The analysis said that Mediterranean Shipping Company (MSC) came in seventh in a list of the top 10 carbon emitters in the EU. Jane Clinton explains in an article on the inews website.
Container shipping operator emits ‘more carbon’ than Ryanair, suggests study
A container shipping operator has overtaken several coal plants and an airline in a list of the EU’s top carbon emitters, according to official data.
The Mediterranean Shipping Company (MSC) has moved to seventh place with 10.72 metric tonnes (Mt) CO2 emissions in 2019 making it a larger emitter of carbon than Ryanair with 10.53 Mt CO2 emissions.
The first six spots of the top ten are dominated by power stations in Germany with a power station in Poland the worst offender with 32.74 Mt CO2 emissions.
While power and other sectors are cutting their emissions in response to EU regulations, commentators have said that shipping pollution remains “untouched”.
Faïg Abbasov, shipping manager at Transport & Environment (T&E) which is a zero-emission mobility system, which analysed the data, said: “We can’t be at the mercy of global trade trends to tame maritime pollution. MEPs should vote for a system that finally makes ships pay for their emissions and re-invests the money in cleaner boats.”
According to T&E “shipping currently does not pay a cent for its carbon pollution” it has called for ships to “operate more efficiently and use green hydrogen.”
Mr Abbasov added that to achieve full decarbonisation by 2050 European shipping “must improve its carbon intensity by more than 40 per cent between now and 2030.”
A spokesperson for MSC said: “MSC is heavily investing in its fleet and low-carbon technology to support the industry’s transition towards zero carbon future.
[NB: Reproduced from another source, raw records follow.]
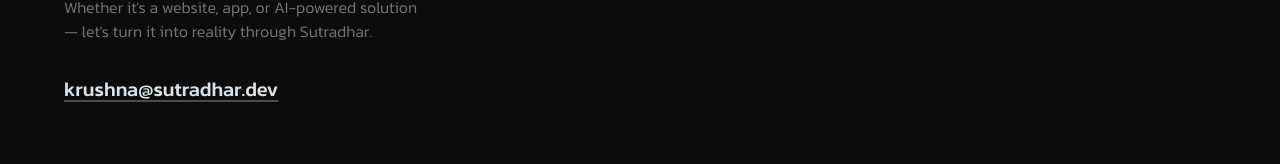
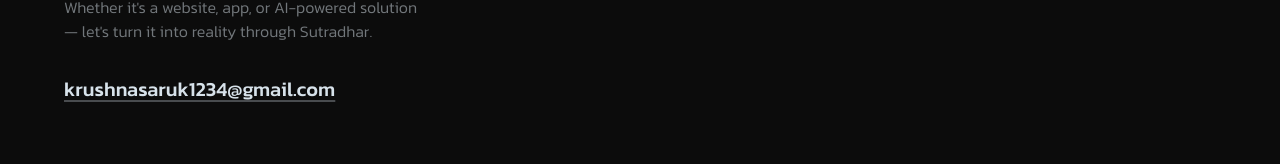
Before and after one commit to krushnasaruk/my-new-portfolio, a React (Vite) app: page / in a window 1280 px wide. Shown: the part 10900-11064 px from the top of the page. Built offline with nearby package versions, Linux system fonts and the light colour scheme; the HTML template or start-up script is replaced by a standard one.

Commit message:
chore: update primary email to krushnasaruk1234@gmail.com in contact card and footer CTA

```diff
--- a/src/sections/ContactSection.tsx
+++ b/src/sections/ContactSection.tsx
@@ -210,7 +210,7 @@
                 {
                   icon: Mail,
                   label: 'Email',
-                  value: 'krushna@sutradhar.dev',
+                  value: 'krushnasaruk1234@gmail.com',
                   color: '#B600A8',
                 },
                 {
--- a/src/sections/FooterSection.tsx
+++ b/src/sections/FooterSection.tsx
@@ -43,10 +43,10 @@
                 or AI-powered solution — let&apos;s turn it into reality through Sutradhar.
               </p>
               <a
-                href="mailto:krushna@sutradhar.dev"
+                href="mailto:krushnasaruk1234@gmail.com"
                 className="text-[#D7E2EA] font-medium text-lg sm:text-xl hover:text-[#B600A8] transition-colors duration-200 underline underline-offset-4 decoration-[#D7E2EA]/30 hover:decoration-[#B600A8]"
               >
-                krushna@sutradhar.dev
+                krushnasaruk1234@gmail.com
               </a>
             </div>
           </FadeIn>
```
“Shipping can be accurately described as the most environmentally sustainable form of cargo mass transportation. Nonetheless, MSC is acutely aware that international shipping has an impact on the climate and our decision to invest in low-carbon technology is complementary to the company’s broader strategic approach to sustainability.”
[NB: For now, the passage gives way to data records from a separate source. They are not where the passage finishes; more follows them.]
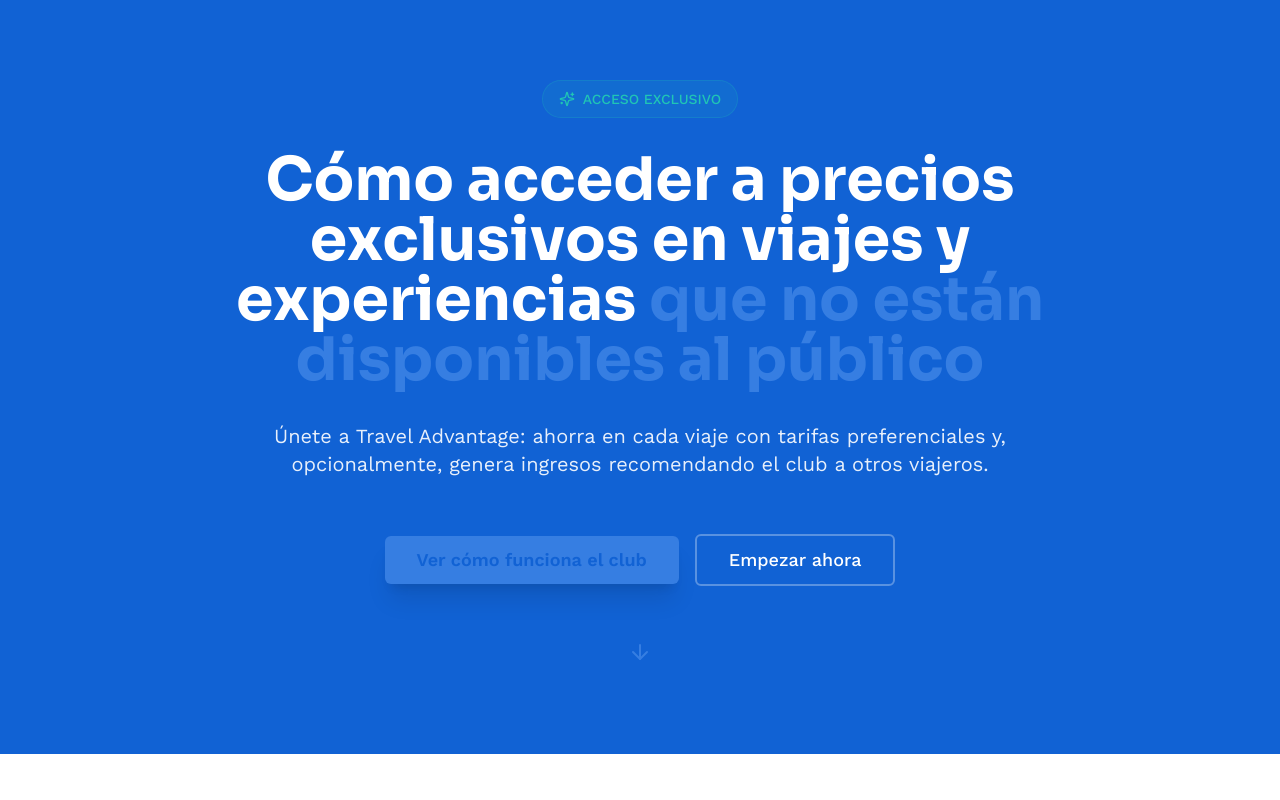
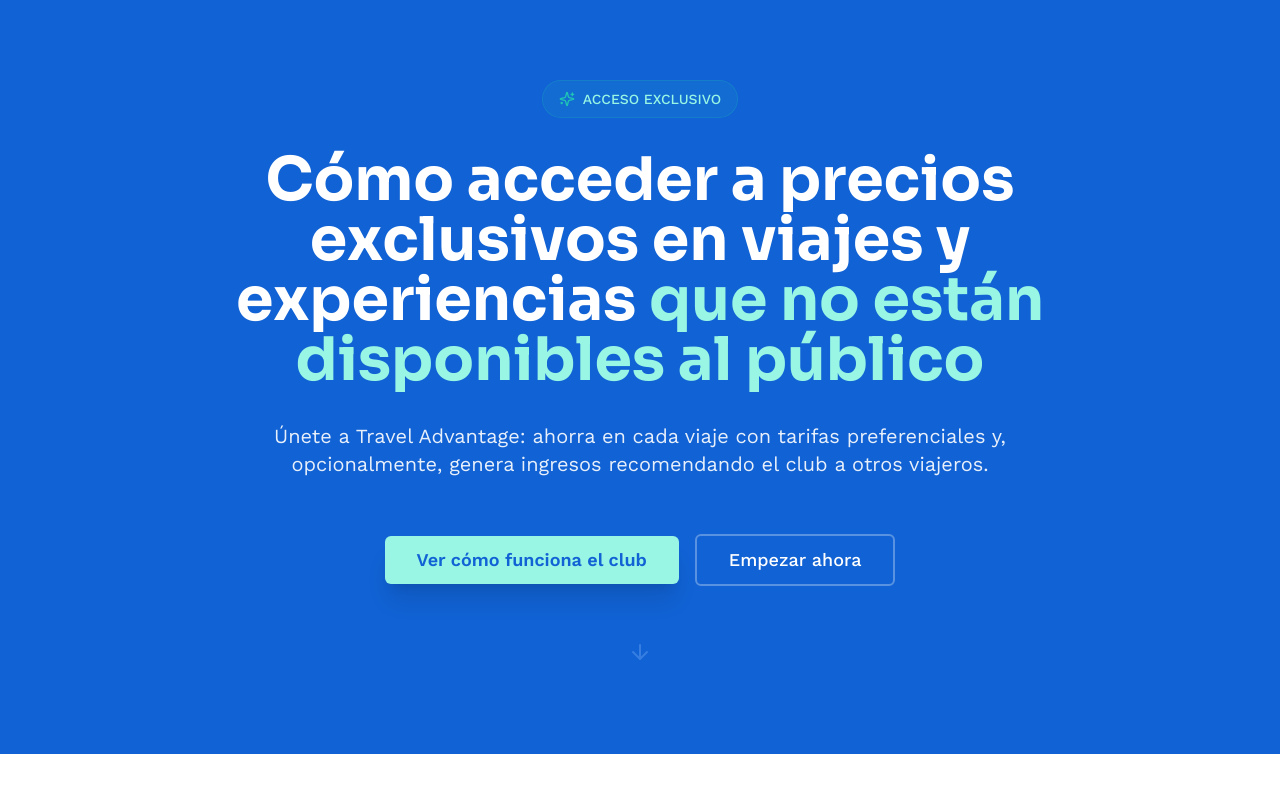
Before and after one commit to Jclmaximo/sg-d27a7d47-40b9-4812-be21-978d412c10af-1776524557, a Next.js app: page / in a window 1280 px wide. Shown: the top 800 px of the page. Built offline with nearby package versions, Linux system fonts and the light colour scheme.

Commit message:
Update src/components/FunnelHero.tsx

```diff
--- a/src/components/FunnelHero.tsx
+++ b/src/components/FunnelHero.tsx
@@ -14,14 +14,14 @@ export function FunnelHero() {
         <div className="text-center space-y-6 max-w-4xl mx-auto">
           {/* Badge */}
           <div className="inline-flex items-center gap-2 px-4 py-2 rounded-full bg-secondary/10 border border-secondary/20">
-            <Sparkles className="w-4 h-4 text-secondary" />
-            <span className="text-sm font-medium text-secondary">ACCESO EXCLUSIVO</span>
+            <Sparkles className="w-4 h-4 text-secondary" style={{ backgroundImage: "none", backgroundColor: "transparent" }} />
+            <span className="text-sm font-medium text-secondary" style={{ color: "#99f6e4" }}>ACCESO EXCLUSIVO</span>
           </div>
         </div>
 
         <h1 className="text-4xl md:text-5xl lg:text-6xl font-bold leading-tight text-balance">
           Cómo acceder a precios exclusivos en viajes y experiencias{" "}
-          <span className="text-accent">que no están disponibles al público</span>
+          <span className="text-accent" style={{ color: "#99f6e4" }}>que no están disponibles al público</span>
         </h1>
 
         <p className="text-lg md:text-xl text-white/90 max-w-3xl mx-auto leading-relaxed">
@@ -33,16 +33,16 @@ export function FunnelHero() {
           <Button
             size="lg"
             onClick={scrollToForm}
-            className="bg-accent hover:bg-accent/90 text-primary font-semibold px-8 py-6 text-lg shadow-xl hover:shadow-2xl transition-all"
-          >
+            className="bg-accent hover:bg-accent/90 text-primary font-semibold px-8 py-6 text-lg shadow-xl hover:shadow-2xl transition-all" style={{ backgroundColor: "#99f6e4", backgroundImage: "none" }}>
+
             Ver cómo funciona el club
           </Button>
           <Button
             size="lg"
             variant="outline"
             onClick={scrollToForm}
-            className="border-2 border-white/30 text-white hover:bg-white/10 px-8 py-6 text-lg"
-          >
+            className="border-2 border-white/30 text-white hover:bg-white/10 px-8 py-6 text-lg">
+
             Empezar ahora
           </Button>
         </div>
@@ -51,6 +51,6 @@ export function FunnelHero() {
           <ArrowDown className="w-6 h-6 mx-auto text-accent" />
         </div>
       </div>
-    </section>
-  );
+    </section>);
+
 }
```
It questioned the methodology used by T&E and said that “raw data” had to be “analysed accurately and take operational realities fully into account, to give a realistic picture of the related emissions”.
The spokesperson added: “Analysis by Transport & Environment on shipping emissions in the EU, fails yet again to take a number of operational aspects of MSC’s services fully into account, and thus does not offer a complete assessment of our role and impact in terms of emissions. Nor does it support a constructive dialogue around decarbonising shipping.”